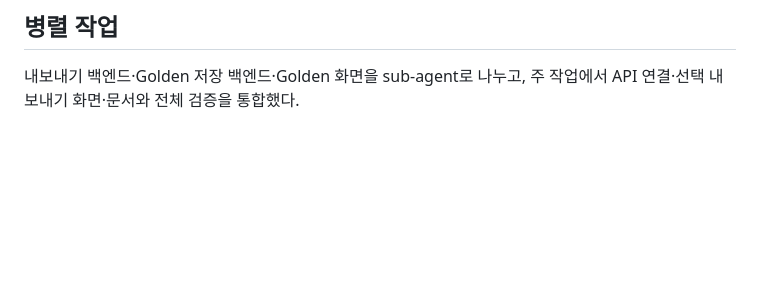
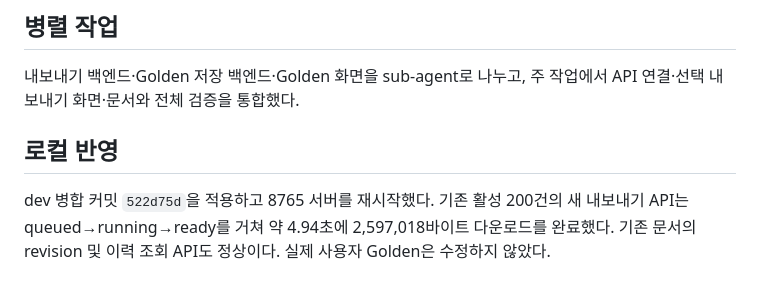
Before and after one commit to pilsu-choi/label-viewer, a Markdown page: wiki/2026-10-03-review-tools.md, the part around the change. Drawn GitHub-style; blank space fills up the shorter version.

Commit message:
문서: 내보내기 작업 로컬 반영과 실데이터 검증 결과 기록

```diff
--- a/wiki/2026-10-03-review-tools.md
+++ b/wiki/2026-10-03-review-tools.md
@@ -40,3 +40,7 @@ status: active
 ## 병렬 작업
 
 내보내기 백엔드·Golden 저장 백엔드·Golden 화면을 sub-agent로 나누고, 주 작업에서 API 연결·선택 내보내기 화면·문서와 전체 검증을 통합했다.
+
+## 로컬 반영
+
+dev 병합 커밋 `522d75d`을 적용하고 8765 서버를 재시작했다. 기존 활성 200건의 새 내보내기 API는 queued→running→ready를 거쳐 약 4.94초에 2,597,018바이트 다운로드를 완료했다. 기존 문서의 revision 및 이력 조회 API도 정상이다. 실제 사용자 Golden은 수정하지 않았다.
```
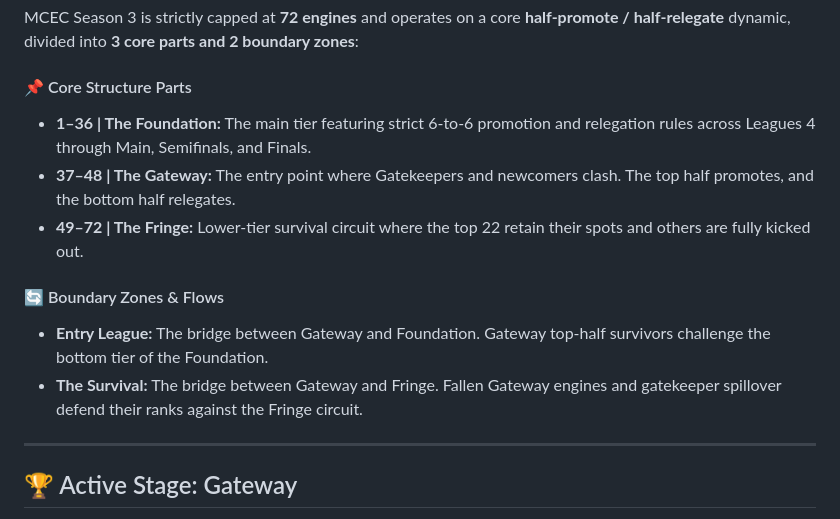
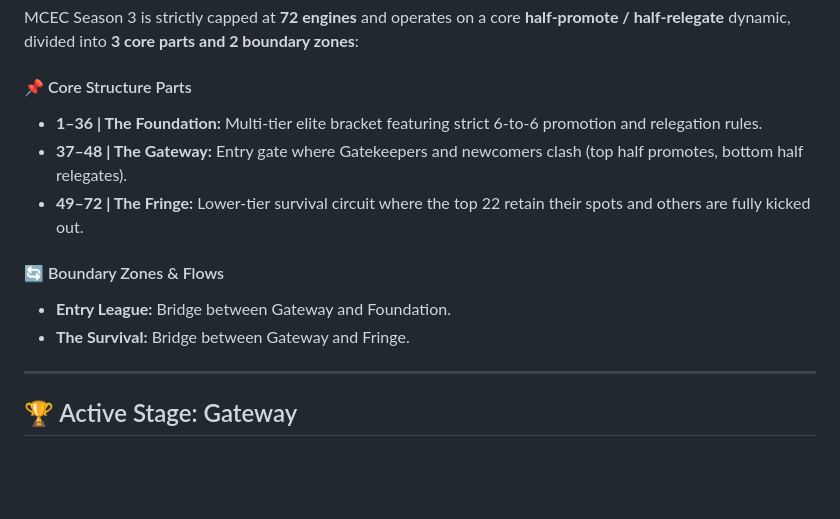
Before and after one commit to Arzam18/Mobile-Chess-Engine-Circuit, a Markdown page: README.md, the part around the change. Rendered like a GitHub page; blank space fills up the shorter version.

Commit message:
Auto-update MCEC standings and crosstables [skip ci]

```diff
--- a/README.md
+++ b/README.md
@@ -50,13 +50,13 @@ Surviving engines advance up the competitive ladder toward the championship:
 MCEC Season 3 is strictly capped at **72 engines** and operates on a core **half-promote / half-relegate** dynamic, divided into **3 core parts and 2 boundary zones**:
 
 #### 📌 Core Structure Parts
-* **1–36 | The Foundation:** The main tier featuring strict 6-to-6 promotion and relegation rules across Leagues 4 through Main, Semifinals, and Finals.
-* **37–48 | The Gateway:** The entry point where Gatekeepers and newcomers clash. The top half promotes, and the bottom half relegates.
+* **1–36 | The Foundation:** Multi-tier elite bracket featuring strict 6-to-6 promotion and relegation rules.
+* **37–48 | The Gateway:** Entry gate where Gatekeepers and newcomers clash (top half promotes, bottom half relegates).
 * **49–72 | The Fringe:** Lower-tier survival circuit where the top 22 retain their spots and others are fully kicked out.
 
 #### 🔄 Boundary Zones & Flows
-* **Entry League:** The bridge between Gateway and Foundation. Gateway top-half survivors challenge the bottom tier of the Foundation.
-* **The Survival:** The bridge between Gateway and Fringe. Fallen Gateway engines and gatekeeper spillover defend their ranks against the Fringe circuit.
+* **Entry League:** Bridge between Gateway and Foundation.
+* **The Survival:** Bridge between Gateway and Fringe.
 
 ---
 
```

GOAL OF THE EXERCISE:
Output every entry exactly as given; pictures are not part of the copy.

SOLUTION FOR THIS TASK:
Before and after one commit to pilsu-choi/label-viewer, a Markdown page: wiki/2026-10-03-review-tools.md, the part around the change. Drawn GitHub-style; blank space fills up the shorter version.

Commit message:
문서: 내보내기 작업 로컬 반영과 실데이터 검증 결과 기록

```diff
--- a/wiki/2026-10-03-review-tools.md
+++ b/wiki/2026-10-03-review-tools.md
@@ -40,3 +40,7 @@ status: active
 ## 병렬 작업
 
 내보내기 백엔드·Golden 저장 백엔드·Golden 화면을 sub-agent로 나누고, 주 작업에서 API 연결·선택 내보내기 화면·문서와 전체 검증을 통합했다.
+
+## 로컬 반영
+
+dev 병합 커밋 `522d75d`을 적용하고 8765 서버를 재시작했다. 기존 활성 200건의 새 내보내기 API는 queued→running→ready를 거쳐 약 4.94초에 2,597,018바이트 다운로드를 완료했다. 기존 문서의 revision 및 이력 조회 API도 정상이다. 실제 사용자 Golden은 수정하지 않았다.
```
Before and after one commit to Arzam18/Mobile-Chess-Engine-Circuit, a Markdown page: README.md, the part around the change. Rendered like a GitHub page; blank space fills up the shorter version.

Commit message:
Auto-update MCEC standings and crosstables [skip ci]

```diff
--- a/README.md
+++ b/README.md
@@ -50,13 +50,13 @@ Surviving engines advance up the competitive ladder toward the championship:
 MCEC Season 3 is strictly capped at **72 engines** and operates on a core **half-promote / half-relegate** dynamic, divided into **3 core parts and 2 boundary zones**:
 
 #### 📌 Core Structure Parts
-* **1–36 | The Foundation:** The main tier featuring strict 6-to-6 promotion and relegation rules across Leagues 4 through Main, Semifinals, and Finals.
-* **37–48 | The Gateway:** The entry point where Gatekeepers and newcomers clash. The top half promotes, and the bottom half relegates.
+* **1–36 | The Foundation:** Multi-tier elite bracket featuring strict 6-to-6 promotion and relegation rules.
+* **37–48 | The Gateway:** Entry gate where Gatekeepers and newcomers clash (top half promotes, bottom half relegates).
 * **49–72 | The Fringe:** Lower-tier survival circuit where the top 22 retain their spots and others are fully kicked out.
 
 #### 🔄 Boundary Zones & Flows
-* **Entry League:** The bridge between Gateway and Foundation. Gateway top-half survivors challenge the bottom tier of the Foundation.
-* **The Survival:** The bridge between Gateway and Fringe. Fallen Gateway engines and gatekeeper spillover defend their ranks against the Fringe circuit.
+* **Entry League:** Bridge between Gateway and Foundation.
+* **The Survival:** Bridge between Gateway and Fringe.
 
 ---
 
```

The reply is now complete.